• _Exercise description_: Pick out each line below containing "guides".

Records from a data collection
□ □ □ □

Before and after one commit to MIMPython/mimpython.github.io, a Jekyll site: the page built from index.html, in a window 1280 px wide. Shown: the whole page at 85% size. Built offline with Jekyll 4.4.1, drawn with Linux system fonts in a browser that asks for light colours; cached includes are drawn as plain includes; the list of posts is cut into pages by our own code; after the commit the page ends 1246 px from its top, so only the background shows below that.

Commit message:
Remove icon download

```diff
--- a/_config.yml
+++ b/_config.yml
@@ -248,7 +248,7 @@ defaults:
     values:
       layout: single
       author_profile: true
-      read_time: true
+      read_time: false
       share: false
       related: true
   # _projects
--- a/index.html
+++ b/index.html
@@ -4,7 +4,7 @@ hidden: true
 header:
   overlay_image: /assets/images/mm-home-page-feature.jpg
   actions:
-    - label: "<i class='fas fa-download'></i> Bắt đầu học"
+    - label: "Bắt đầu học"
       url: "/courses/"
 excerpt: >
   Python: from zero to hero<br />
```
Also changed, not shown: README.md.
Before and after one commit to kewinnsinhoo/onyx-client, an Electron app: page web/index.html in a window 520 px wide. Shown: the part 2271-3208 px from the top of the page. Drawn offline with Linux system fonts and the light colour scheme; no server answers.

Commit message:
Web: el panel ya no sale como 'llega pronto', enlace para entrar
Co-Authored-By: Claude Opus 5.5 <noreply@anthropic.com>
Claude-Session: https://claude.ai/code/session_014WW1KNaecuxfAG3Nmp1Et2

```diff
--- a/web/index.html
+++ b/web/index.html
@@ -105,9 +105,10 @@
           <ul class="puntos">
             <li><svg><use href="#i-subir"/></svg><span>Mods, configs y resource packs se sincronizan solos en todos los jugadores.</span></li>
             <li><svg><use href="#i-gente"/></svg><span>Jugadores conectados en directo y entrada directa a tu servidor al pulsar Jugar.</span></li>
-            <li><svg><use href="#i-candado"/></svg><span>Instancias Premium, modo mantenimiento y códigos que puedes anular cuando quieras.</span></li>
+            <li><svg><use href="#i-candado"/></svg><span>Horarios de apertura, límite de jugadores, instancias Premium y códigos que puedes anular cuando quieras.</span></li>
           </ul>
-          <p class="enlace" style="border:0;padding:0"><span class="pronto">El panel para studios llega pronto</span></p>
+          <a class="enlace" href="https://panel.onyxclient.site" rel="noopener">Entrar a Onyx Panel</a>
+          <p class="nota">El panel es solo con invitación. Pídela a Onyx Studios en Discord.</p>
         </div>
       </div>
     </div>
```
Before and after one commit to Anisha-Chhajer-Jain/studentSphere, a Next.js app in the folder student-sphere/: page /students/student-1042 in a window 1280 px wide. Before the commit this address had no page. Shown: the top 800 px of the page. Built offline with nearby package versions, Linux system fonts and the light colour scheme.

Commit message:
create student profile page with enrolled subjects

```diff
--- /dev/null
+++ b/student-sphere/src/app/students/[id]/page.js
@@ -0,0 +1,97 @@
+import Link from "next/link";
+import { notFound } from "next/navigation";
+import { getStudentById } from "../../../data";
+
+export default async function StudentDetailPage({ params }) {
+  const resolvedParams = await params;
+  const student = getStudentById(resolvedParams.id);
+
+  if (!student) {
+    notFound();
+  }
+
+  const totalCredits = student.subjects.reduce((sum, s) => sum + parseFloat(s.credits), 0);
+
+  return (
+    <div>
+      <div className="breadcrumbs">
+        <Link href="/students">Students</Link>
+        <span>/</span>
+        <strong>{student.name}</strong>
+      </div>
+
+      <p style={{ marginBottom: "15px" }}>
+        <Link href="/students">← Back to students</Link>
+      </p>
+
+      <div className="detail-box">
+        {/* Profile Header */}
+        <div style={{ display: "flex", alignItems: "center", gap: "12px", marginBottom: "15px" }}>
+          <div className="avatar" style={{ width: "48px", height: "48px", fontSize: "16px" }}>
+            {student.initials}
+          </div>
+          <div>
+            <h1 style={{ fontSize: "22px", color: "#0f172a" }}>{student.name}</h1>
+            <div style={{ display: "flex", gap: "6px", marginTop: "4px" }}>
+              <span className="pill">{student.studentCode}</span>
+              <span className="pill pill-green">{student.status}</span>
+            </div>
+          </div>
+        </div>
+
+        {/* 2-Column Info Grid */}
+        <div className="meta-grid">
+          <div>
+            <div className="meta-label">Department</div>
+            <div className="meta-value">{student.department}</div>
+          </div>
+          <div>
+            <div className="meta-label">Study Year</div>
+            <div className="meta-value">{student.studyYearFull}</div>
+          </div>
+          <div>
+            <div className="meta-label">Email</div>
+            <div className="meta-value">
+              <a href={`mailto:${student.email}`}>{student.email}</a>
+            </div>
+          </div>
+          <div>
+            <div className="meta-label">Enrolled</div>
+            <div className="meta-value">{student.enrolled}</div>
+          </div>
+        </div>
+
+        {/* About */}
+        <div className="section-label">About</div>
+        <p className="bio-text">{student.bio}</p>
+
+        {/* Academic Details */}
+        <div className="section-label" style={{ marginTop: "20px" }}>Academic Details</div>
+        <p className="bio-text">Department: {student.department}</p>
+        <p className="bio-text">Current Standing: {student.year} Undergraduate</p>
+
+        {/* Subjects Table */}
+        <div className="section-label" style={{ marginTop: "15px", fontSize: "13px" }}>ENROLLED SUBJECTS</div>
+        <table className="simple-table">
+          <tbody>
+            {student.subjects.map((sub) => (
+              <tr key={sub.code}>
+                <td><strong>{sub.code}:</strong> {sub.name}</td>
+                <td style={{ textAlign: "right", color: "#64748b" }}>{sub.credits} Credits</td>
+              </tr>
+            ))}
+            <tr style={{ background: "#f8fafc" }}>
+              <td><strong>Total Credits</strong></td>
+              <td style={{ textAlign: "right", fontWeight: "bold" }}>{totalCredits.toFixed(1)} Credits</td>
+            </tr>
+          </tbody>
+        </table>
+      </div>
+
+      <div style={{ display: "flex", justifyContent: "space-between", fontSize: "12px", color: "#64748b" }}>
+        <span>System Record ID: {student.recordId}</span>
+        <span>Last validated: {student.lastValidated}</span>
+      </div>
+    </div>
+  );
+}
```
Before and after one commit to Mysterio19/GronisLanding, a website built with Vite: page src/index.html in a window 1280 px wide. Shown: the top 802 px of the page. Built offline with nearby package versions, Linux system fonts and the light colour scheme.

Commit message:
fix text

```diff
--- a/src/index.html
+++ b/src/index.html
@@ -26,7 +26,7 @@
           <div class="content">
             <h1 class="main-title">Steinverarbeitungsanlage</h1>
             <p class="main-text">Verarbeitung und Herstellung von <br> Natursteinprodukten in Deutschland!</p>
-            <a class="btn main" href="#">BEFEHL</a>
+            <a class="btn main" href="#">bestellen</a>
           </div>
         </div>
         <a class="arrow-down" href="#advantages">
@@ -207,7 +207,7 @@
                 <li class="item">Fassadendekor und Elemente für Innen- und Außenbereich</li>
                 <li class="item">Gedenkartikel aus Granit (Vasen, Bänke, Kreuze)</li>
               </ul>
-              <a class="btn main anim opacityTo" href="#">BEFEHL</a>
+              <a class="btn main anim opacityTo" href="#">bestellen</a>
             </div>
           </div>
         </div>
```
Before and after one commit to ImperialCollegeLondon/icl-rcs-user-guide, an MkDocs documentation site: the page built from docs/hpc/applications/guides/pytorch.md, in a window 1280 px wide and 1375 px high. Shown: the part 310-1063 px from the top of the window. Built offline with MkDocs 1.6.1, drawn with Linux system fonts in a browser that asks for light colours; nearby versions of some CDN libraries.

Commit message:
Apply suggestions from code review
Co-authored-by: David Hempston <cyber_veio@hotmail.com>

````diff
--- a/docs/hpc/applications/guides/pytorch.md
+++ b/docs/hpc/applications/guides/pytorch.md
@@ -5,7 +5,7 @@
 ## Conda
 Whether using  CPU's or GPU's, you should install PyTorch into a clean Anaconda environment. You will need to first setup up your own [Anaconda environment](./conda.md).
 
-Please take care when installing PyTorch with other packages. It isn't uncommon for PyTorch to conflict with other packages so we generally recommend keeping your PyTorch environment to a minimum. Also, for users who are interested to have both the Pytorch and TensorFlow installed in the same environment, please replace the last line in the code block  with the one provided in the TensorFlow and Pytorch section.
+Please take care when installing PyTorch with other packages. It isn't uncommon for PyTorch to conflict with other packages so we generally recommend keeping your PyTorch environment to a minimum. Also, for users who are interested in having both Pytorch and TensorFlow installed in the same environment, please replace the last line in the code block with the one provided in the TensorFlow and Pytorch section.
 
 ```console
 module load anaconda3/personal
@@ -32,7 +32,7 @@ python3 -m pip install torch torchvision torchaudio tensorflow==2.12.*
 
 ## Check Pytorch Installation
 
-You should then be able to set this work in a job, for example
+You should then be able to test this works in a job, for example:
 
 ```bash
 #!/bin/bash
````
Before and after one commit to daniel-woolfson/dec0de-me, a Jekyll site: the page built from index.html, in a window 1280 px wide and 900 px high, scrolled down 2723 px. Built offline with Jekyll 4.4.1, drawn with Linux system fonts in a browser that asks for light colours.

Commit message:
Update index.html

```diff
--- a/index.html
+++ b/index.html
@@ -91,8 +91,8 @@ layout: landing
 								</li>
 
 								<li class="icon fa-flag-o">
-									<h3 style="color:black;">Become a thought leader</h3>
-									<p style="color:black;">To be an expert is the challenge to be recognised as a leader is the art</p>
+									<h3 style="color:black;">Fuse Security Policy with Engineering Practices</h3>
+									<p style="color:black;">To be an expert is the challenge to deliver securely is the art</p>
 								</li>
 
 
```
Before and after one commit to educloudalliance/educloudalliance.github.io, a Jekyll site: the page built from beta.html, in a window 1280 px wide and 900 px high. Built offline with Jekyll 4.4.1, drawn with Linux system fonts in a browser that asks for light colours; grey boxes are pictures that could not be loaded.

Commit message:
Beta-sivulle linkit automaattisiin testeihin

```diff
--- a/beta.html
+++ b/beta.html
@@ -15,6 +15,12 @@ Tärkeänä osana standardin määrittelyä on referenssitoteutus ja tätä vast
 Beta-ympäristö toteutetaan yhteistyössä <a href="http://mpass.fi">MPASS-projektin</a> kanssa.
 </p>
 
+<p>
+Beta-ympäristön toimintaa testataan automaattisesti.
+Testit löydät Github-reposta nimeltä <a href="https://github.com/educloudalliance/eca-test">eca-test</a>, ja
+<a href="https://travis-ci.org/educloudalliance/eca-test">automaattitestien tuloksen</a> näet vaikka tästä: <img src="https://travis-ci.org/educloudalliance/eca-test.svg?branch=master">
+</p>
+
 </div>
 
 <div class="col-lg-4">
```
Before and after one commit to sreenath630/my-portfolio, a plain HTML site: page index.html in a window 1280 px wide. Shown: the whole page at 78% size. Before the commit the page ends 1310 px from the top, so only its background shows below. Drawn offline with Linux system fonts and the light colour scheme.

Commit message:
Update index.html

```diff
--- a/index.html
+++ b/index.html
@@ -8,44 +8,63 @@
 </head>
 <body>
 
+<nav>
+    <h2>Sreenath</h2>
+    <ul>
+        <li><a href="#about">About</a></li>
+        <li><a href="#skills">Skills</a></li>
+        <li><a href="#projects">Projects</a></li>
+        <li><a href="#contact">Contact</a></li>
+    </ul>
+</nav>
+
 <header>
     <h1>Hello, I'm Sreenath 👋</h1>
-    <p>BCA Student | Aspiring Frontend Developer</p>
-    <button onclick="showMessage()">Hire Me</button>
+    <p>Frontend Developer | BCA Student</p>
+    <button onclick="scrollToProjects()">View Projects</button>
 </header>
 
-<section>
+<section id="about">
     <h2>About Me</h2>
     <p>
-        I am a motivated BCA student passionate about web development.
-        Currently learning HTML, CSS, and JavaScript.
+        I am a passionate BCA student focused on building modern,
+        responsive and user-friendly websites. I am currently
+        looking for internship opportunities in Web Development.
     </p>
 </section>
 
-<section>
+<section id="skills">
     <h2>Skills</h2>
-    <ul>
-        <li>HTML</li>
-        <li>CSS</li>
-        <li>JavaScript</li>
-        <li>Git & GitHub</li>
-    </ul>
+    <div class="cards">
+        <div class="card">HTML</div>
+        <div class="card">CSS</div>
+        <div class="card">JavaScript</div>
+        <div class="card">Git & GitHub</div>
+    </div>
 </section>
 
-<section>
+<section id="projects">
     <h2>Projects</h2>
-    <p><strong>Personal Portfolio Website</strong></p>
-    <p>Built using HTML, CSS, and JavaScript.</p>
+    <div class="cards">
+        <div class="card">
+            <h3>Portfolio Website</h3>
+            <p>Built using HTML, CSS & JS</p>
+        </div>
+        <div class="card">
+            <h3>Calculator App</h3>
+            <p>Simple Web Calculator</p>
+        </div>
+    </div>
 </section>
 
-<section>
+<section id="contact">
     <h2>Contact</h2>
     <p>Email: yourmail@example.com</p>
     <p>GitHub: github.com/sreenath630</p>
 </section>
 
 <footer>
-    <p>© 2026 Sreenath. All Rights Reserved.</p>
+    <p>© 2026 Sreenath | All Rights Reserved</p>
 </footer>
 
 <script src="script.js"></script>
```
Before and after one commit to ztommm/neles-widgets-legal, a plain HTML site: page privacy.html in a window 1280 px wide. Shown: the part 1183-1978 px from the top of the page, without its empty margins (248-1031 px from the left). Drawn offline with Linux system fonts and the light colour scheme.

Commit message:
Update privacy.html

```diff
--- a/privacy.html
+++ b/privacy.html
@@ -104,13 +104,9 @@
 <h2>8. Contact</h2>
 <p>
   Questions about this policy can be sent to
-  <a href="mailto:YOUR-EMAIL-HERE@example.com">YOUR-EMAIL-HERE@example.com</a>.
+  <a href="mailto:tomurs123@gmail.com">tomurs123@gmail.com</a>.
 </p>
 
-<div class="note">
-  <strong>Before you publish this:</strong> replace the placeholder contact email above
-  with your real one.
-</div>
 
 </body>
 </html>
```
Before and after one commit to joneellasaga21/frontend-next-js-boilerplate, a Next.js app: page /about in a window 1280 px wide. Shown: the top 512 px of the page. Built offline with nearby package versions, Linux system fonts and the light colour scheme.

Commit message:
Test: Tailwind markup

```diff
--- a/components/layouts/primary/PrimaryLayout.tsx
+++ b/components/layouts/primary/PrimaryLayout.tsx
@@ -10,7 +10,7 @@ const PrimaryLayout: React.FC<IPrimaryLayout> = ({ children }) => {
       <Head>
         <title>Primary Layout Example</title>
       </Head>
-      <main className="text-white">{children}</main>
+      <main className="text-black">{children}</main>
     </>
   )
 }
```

□ □ □ □

• _Answer area_:
Before and after one commit to ImperialCollegeLondon/icl-rcs-user-guide, an MkDocs documentation site: the page built from docs/hpc/applications/guides/pytorch.md, in a window 1280 px wide and 1375 px high. Shown: the part 310-1063 px from the top of the window. Built offline with MkDocs 1.6.1, drawn with Linux system fonts in a browser that asks for light colours; nearby versions of some CDN libraries.
--- a/docs/hpc/applications/guides/pytorch.md
+++ b/docs/hpc/applications/guides/pytorch.md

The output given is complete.